# TASK
Up to and including the line that contains "-28,24 +26,22 @@ $$", reproduce every line exactly, beginning with the first line below.

# DATA SECTION
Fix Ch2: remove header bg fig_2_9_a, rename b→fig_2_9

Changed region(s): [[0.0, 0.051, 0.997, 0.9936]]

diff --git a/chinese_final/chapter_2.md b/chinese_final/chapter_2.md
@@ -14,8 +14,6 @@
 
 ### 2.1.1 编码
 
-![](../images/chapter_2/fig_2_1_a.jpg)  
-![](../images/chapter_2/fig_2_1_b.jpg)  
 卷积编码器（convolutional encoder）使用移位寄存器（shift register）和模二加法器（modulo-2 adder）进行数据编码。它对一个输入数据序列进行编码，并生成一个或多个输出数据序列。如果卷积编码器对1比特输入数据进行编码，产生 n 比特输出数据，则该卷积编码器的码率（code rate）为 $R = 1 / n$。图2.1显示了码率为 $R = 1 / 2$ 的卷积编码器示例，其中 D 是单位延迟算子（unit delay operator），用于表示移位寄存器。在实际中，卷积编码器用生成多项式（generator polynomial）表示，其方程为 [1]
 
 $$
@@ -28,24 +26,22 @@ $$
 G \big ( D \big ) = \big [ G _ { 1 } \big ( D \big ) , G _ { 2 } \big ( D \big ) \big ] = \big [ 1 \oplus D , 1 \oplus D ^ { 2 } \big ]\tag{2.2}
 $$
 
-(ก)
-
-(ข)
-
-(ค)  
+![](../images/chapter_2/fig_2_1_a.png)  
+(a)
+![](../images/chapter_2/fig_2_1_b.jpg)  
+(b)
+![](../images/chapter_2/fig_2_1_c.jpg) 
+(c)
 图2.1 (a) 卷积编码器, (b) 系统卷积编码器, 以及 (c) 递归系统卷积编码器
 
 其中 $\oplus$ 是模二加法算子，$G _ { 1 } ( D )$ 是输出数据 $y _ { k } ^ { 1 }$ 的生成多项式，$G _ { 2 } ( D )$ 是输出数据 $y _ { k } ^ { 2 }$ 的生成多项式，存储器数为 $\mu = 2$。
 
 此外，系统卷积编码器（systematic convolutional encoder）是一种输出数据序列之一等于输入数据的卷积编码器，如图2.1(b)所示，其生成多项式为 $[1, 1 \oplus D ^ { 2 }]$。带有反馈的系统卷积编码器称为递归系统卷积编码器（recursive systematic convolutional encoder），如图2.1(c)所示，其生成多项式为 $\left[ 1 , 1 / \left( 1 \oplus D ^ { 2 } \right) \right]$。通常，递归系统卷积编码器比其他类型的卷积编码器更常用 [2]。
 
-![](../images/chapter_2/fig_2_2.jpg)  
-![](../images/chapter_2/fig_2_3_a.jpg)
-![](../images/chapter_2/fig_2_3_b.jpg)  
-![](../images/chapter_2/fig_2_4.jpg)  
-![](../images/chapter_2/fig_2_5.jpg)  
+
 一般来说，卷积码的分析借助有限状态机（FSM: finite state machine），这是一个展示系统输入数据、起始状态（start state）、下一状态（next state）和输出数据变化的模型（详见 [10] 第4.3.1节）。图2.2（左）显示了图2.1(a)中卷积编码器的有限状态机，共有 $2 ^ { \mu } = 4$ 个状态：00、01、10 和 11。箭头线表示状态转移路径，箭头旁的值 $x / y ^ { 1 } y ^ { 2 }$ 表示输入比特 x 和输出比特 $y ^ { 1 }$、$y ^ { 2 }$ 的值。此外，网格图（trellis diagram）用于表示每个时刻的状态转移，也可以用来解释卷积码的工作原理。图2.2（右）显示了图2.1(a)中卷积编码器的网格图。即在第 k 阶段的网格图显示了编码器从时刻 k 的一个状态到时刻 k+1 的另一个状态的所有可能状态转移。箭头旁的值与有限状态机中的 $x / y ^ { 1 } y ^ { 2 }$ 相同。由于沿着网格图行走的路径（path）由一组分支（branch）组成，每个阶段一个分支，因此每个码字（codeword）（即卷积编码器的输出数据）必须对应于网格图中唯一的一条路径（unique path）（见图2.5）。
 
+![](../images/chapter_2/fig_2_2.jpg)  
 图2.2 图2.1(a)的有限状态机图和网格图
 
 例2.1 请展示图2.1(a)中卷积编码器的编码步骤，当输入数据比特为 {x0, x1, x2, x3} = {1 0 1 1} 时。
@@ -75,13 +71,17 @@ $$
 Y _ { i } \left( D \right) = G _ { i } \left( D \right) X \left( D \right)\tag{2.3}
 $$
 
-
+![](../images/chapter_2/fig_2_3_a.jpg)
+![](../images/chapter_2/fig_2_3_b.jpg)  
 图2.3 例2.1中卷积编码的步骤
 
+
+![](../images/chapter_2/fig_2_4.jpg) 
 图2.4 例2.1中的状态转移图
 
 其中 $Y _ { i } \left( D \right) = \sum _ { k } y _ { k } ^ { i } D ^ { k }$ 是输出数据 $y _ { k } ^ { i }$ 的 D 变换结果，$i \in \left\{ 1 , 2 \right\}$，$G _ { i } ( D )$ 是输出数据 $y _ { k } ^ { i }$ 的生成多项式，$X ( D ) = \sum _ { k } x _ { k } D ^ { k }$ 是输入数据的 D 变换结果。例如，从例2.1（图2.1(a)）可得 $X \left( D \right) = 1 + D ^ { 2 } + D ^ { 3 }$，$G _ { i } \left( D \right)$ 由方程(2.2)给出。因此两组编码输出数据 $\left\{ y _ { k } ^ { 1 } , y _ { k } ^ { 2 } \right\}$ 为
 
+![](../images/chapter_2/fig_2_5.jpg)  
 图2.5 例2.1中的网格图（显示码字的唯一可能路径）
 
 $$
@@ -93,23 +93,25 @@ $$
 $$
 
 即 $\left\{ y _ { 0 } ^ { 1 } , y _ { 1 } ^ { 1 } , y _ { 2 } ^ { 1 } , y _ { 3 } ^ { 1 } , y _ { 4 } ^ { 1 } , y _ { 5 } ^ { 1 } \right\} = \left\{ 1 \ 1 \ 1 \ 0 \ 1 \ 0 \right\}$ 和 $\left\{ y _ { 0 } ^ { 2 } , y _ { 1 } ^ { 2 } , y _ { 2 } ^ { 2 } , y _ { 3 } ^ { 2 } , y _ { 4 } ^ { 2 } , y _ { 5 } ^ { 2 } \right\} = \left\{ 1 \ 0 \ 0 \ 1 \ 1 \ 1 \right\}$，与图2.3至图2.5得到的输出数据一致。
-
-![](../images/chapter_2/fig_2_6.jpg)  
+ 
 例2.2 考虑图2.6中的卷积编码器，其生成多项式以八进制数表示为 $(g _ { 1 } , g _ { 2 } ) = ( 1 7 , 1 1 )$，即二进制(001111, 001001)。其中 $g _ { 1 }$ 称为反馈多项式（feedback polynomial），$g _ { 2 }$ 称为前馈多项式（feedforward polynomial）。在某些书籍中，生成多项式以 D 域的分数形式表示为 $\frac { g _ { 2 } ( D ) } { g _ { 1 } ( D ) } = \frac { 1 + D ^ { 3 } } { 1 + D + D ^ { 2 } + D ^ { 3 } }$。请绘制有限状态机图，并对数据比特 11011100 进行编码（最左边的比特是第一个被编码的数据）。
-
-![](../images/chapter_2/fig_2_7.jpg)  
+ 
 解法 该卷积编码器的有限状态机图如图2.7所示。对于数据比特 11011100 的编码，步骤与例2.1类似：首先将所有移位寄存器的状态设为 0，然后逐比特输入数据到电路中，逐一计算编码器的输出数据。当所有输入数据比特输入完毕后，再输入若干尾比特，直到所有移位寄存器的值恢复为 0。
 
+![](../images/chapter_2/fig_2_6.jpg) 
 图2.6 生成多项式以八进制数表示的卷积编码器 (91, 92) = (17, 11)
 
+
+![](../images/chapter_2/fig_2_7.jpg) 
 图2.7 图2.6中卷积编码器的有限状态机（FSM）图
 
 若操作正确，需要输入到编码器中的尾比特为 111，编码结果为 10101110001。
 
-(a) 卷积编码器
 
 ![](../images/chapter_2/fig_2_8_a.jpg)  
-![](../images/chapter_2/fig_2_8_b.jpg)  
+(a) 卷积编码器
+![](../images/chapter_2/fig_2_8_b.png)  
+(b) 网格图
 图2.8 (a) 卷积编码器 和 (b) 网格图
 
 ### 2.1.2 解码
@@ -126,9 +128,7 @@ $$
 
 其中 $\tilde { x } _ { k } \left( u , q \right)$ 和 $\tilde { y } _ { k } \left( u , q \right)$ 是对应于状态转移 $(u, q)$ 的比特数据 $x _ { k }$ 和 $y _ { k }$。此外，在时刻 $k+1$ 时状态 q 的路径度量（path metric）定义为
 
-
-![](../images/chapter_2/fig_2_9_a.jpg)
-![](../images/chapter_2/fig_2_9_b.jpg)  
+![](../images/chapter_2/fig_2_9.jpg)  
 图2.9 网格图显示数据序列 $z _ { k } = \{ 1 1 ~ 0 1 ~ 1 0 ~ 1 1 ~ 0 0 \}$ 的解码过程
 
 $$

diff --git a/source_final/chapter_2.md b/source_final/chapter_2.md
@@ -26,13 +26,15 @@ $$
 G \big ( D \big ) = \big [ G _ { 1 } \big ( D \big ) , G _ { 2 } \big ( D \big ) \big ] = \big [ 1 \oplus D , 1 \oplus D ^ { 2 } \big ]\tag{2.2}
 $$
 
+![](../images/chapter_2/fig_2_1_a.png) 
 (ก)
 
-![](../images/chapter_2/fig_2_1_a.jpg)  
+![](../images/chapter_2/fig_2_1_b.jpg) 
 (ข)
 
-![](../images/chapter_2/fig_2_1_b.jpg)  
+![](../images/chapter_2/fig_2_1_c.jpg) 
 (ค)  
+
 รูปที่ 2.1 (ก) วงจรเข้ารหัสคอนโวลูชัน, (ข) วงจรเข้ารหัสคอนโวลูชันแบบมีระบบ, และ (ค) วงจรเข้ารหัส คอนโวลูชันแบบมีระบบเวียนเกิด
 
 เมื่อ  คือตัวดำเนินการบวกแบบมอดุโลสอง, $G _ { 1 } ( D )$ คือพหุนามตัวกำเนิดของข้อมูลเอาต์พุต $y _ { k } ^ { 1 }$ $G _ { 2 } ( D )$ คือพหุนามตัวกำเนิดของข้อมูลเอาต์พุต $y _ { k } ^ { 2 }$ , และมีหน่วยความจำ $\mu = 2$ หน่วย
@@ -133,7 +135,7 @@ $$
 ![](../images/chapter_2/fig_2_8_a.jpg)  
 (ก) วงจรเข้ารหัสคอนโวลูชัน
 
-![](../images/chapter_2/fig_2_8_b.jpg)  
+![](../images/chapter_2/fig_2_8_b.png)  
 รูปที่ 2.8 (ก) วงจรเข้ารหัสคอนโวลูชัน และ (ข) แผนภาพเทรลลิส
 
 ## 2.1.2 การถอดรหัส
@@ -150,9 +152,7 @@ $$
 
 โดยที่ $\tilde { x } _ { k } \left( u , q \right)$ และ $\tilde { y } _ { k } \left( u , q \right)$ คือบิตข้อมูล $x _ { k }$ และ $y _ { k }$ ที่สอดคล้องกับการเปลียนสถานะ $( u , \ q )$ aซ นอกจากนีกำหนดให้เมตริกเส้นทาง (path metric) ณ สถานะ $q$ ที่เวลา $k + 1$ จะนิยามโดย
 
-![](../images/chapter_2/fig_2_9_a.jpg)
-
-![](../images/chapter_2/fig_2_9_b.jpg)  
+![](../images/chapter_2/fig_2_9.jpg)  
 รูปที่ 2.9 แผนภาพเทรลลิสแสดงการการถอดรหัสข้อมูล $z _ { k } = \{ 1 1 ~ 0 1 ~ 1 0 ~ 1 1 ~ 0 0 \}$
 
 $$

# ANSWER
Fix Ch2: remove header bg fig_2_9_a, rename b→fig_2_9

Changed region(s): [[0.0, 0.051, 0.997, 0.9936]]

diff --git a/chinese_final/chapter_2.md b/chinese_final/chapter_2.md
@@ -14,8 +14,6 @@
 
 ### 2.1.1 编码
 
-![](../images/chapter_2/fig_2_1_a.jpg)  
-![](../images/chapter_2/fig_2_1_b.jpg)  
 卷积编码器（convolutional encoder）使用移位寄存器（shift register）和模二加法器（modulo-2 adder）进行数据编码。它对一个输入数据序列进行编码，并生成一个或多个输出数据序列。如果卷积编码器对1比特输入数据进行编码，产生 n 比特输出数据，则该卷积编码器的码率（code rate）为 $R = 1 / n$。图2.1显示了码率为 $R = 1 / 2$ 的卷积编码器示例，其中 D 是单位延迟算子（unit delay operator），用于表示移位寄存器。在实际中，卷积编码器用生成多项式（generator polynomial）表示，其方程为 [1]
 
 $$
@@ -28,24 +26,22 @@ $$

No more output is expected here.